TASK BRIEF: The following data is to be repeated exactly, its pictures excluded.

THE INPUT:
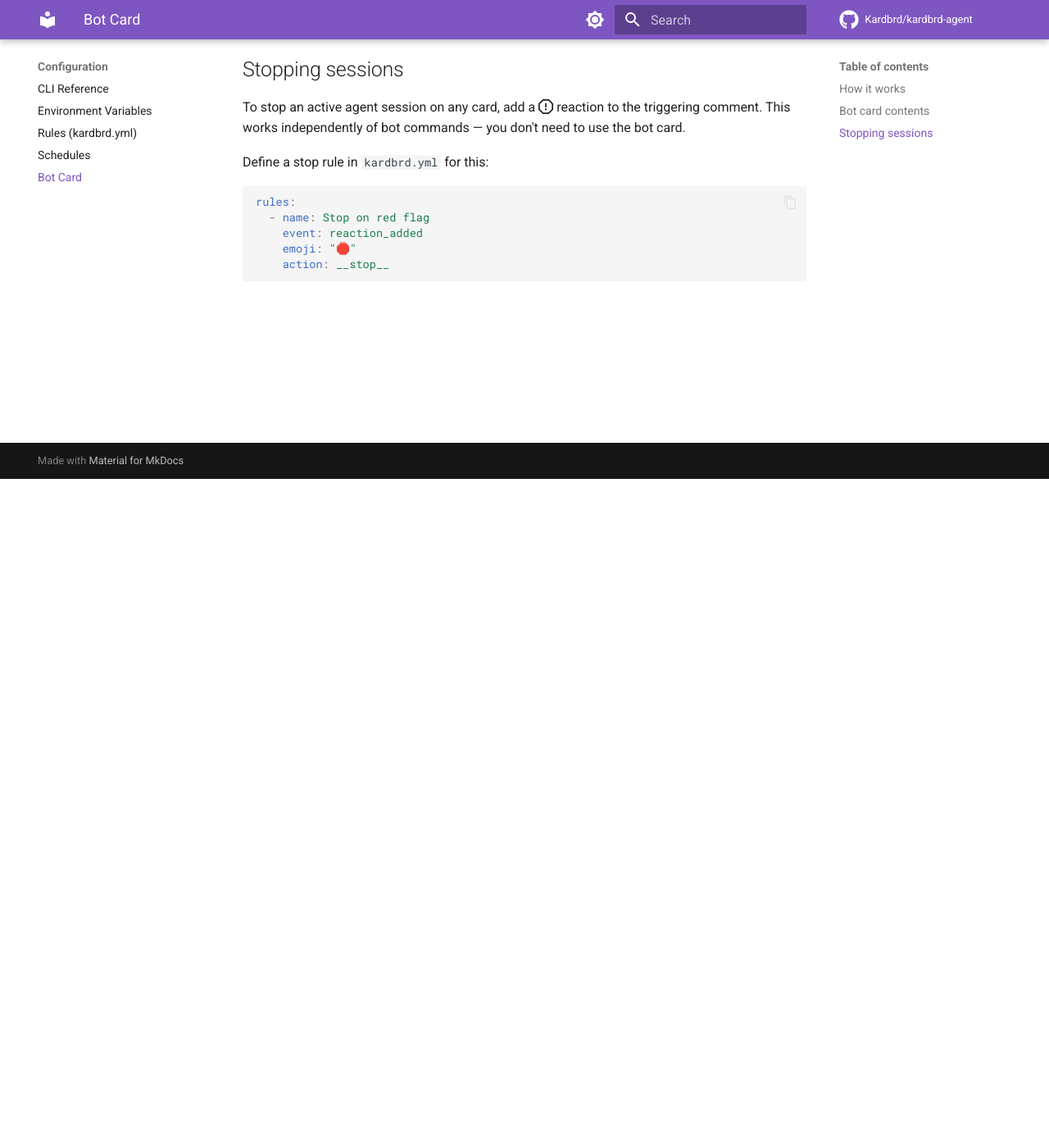
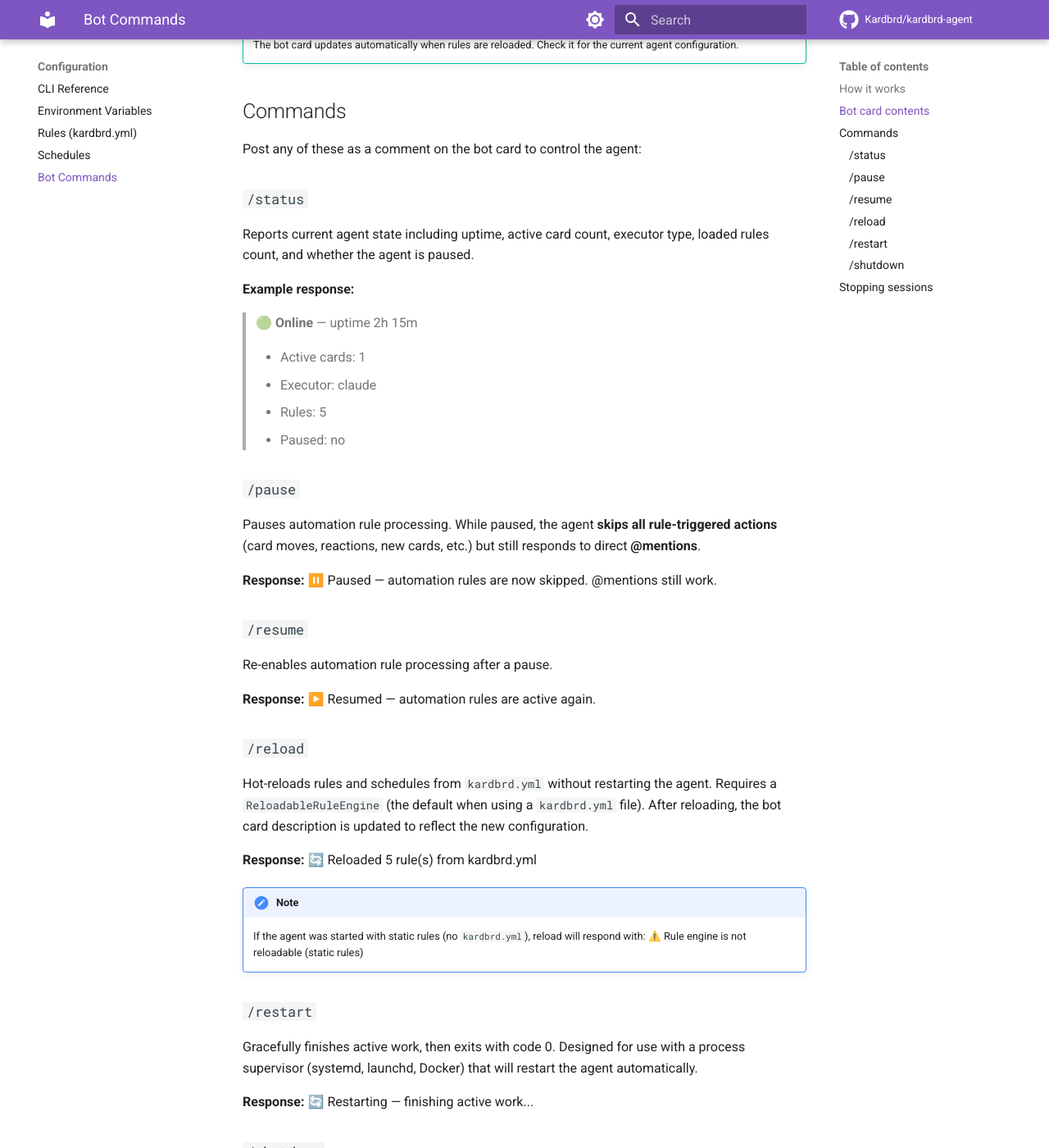
Before and after one commit to Kardbrd/kardbrd-agent, an MkDocs documentation site: the page built from docs/configuration/bot-commands.md, in a window 1280 px wide and 1400 px high, scrolled down 816 px. Shown: the whole window at 82% size. Built offline with MkDocs 1.6.1 and Material for MkDocs 9.7.7, drawn with Linux system fonts in a browser that asks for light colours; comment, search, counter and statistics services are not loaded; some of the changed text lies outside the part shown.

Commit message:
Document bot card command router (/restart, /shutdown, /status, /reload, /pause, /resume)
Co-Authored-By: Claude Opus 4.6 (1M context) <noreply@anthropic.com>

```diff
--- a/docs/configuration/bot-commands.md
+++ b/docs/configuration/bot-commands.md
@@ -1,10 +1,10 @@
 # Bot Card
 
-kardbrd-agent creates a special **bot card** on startup that serves as a status display. The bot card is titled with a robot emoji prefix followed by the agent's name (e.g., "\U0001f916 MyBot") and displays the agent's configuration.
+kardbrd-agent creates a special **bot card** on startup that serves as both a status display and a control panel. The bot card is titled with a robot emoji prefix followed by the agent's name (e.g., "🤖 MyBot").
 
 ## How it works
 
-When the agent starts, it creates or updates a bot card on the board. The card description is automatically generated and kept up to date.
+When the agent starts, it creates or finds its bot card on the board. The card description is automatically generated with the agent's current configuration. To issue a command, post a comment on the bot card starting with `/` — the agent detects it and runs the corresponding handler.
 
 ## Bot card contents
 
@@ -19,9 +19,62 @@ The bot card description is auto-generated and includes:
 !!! tip
     The bot card updates automatically when rules are reloaded. Check it for the current agent configuration.
 
+## Commands
+
+Post any of these as a comment on the bot card to control the agent:
+
+### `/status`
+
+Reports current agent state including uptime, active card count, executor type, loaded rules count, and whether the agent is paused.
+
+**Example response:**
+
+> 🟢 **Online** — uptime 2h 15m
+>
+> - Active cards: 1
+> - Executor: claude
+> - Rules: 5
+> - Paused: no
+
+### `/pause`
+
+Pauses automation rule processing. While paused, the agent **skips all rule-triggered actions** (card moves, reactions, new cards, etc.) but still responds to direct **@mentions**.
+
+**Response:** ⏸️ Paused — automation rules are now skipped. @mentions still work.
+
+### `/resume`
+
+Re-enables automation rule processing after a pause.
+
+**Response:** ▶️ Resumed — automation rules are active again.
+
+### `/reload`
+
+Hot-reloads rules and schedules from `kardbrd.yml` without restarting the agent. Requires a `ReloadableRuleEngine` (the default when using a `kardbrd.yml` file). After reloading, the bot card description is updated to reflect the new configuration.
+
+**Response:** 🔄 Reloaded 5 rule(s) from kardbrd.yml
+
+!!! note
+    If the agent was started with static rules (no `kardbrd.yml`), reload will respond with: ⚠️ Rule engine is not reloadable (static rules)
+
+### `/restart`
+
+Gracefully finishes active work, then exits with code 0. Designed for use with a process supervisor (systemd, launchd, Docker) that will restart the agent automatically.
+
+**Response:** 🔄 Restarting — finishing active work...
+
+### `/shutdown`
+
+Gracefully stops all active sessions and exits. Unlike `/restart`, the intent is a full stop — though the behavior depends on your process supervisor configuration.
+
+**Response:** ⏹️ Shutting down.
+
+!!! warning
+    `/restart` and `/shutdown` both call `sys.exit(0)`. The difference is semantic — use `/restart` when you expect your supervisor to bring the agent back up, and `/shutdown` when you want it to stay down.
+
 ## Stopping sessions
 
-To stop an active agent session on any card, add a :octicons-stop-16: reaction to the triggering comment. This works independently of bot commands — you don't need to use the bot card.
+To stop an active agent session on any card, add a 🛑 reaction to the triggering comment. This works independently of bot commands — you don't need to use the bot card.
 
 Define a stop rule in `kardbrd.yml` for this:
 
--- a/mkdocs.yml
+++ b/mkdocs.yml
@@ -70,7 +70,7 @@ nav:
       - Environment Variables: configuration/env-vars.md
       - Rules (kardbrd.yml): configuration/rules.md
       - Schedules: configuration/schedules.md
-      - Bot Card: configuration/bot-commands.md
+      - Bot Commands: configuration/bot-commands.md
   - Deployment:
       - Overview: deployment/index.md
       - Docker: deployment/docker.md
```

RESULT:
Before and after one commit to Kardbrd/kardbrd-agent, an MkDocs documentation site: the page built from docs/configuration/bot-commands.md, in a window 1280 px wide and 1400 px high, scrolled down 816 px. Shown: the whole window at 82% size. Built offline with MkDocs 1.6.1 and Material for MkDocs 9.7.7, drawn with Linux system fonts in a browser that asks for light colours; comment, search, counter and statistics services are not loaded; some of the changed text lies outside the part shown.

Commit message:
Document bot card command router (/restart, /shutdown, /status, /reload, /pause, /resume)
Co-Authored-By: Claude Opus 4.6 (1M context) <noreply@anthropic.com>

```diff
--- a/docs/configuration/bot-commands.md
+++ b/docs/configuration/bot-commands.md
@@ -1,10 +1,10 @@
 # Bot Card
 
-kardbrd-agent creates a special **bot card** on startup that serves as a status display. The bot card is titled with a robot emoji prefix followed by the agent's name (e.g., "\U0001f916 MyBot") and displays the agent's configuration.
+kardbrd-agent creates a special **bot card** on startup that serves as both a status display and a control panel. The bot card is titled with a robot emoji prefix followed by the agent's name (e.g., "🤖 MyBot").
 
 ## How it works
 
-When the agent starts, it creates or updates a bot card on the board. The card description is automatically generated and kept up to date.
+When the agent starts, it creates or finds its bot card on the board. The card description is automatically generated with the agent's current configuration. To issue a command, post a comment on the bot card starting with `/` — the agent detects it and runs the corresponding handler.
 
 ## Bot card contents
 
@@ -19,9 +19,62 @@ The bot card description is auto-generated and includes:
 !!! tip
     The bot card updates automatically when rules are reloaded. Check it for the current agent configuration.
 
+## Commands
+
+Post any of these as a comment on the bot card to control the agent:
+
+### `/status`
+
+Reports current agent state including uptime, active card count, executor type, loaded rules count, and whether the agent is paused.
+
+**Example response:**
+
+> 🟢 **Online** — uptime 2h 15m
+>
+> - Active cards: 1
+> - Executor: claude
+> - Rules: 5
+> - Paused: no
+
+### `/pause`
+
+Pauses automation rule processing. While paused, the agent **skips all rule-triggered actions** (card moves, reactions, new cards, etc.) but still responds to direct **@mentions**.
+
+**Response:** ⏸️ Paused — automation rules are now skipped. @mentions still work.
+
+### `/resume`
+
+Re-enables automation rule processing after a pause.
+
+**Response:** ▶️ Resumed — automation rules are active again.
+
+### `/reload`
+
+Hot-reloads rules and schedules from `kardbrd.yml` without restarting the agent. Requires a `ReloadableRuleEngine` (the default when using a `kardbrd.yml` file). After reloading, the bot card description is updated to reflect the new configuration.
+
+**Response:** 🔄 Reloaded 5 rule(s) from kardbrd.yml
+
+!!! note
+    If the agent was started with static rules (no `kardbrd.yml`), reload will respond with: ⚠️ Rule engine is not reloadable (static rules)
+
+### `/restart`
+
+Gracefully finishes active work, then exits with code 0. Designed for use with a process supervisor (systemd, launchd, Docker) that will restart the agent automatically.
+
+**Response:** 🔄 Restarting — finishing active work...
+
+### `/shutdown`
+
+Gracefully stops all active sessions and exits. Unlike `/restart`, the intent is a full stop — though the behavior depends on your process supervisor configuration.
+
+**Response:** ⏹️ Shutting down.
+
+!!! warning
+    `/restart` and `/shutdown` both call `sys.exit(0)`. The difference is semantic — use `/restart` when you expect your supervisor to bring the agent back up, and `/shutdown` when you want it to stay down.
+
 ## Stopping sessions
 
-To stop an active agent session on any card, add a :octicons-stop-16: reaction to the triggering comment. This works independently of bot commands — you don't need to use the bot card.
+To stop an active agent session on any card, add a 🛑 reaction to the triggering comment. This works independently of bot commands — you don't need to use the bot card.
 
 Define a stop rule in `kardbrd.yml` for this:
 
--- a/mkdocs.yml
+++ b/mkdocs.yml
@@ -70,7 +70,7 @@ nav:
       - Environment Variables: configuration/env-vars.md
       - Rules (kardbrd.yml): configuration/rules.md
       - Schedules: configuration/schedules.md
-      - Bot Card: configuration/bot-commands.md
+      - Bot Commands: configuration/bot-commands.md
   - Deployment:
       - Overview: deployment/index.md
       - Docker: deployment/docker.md
```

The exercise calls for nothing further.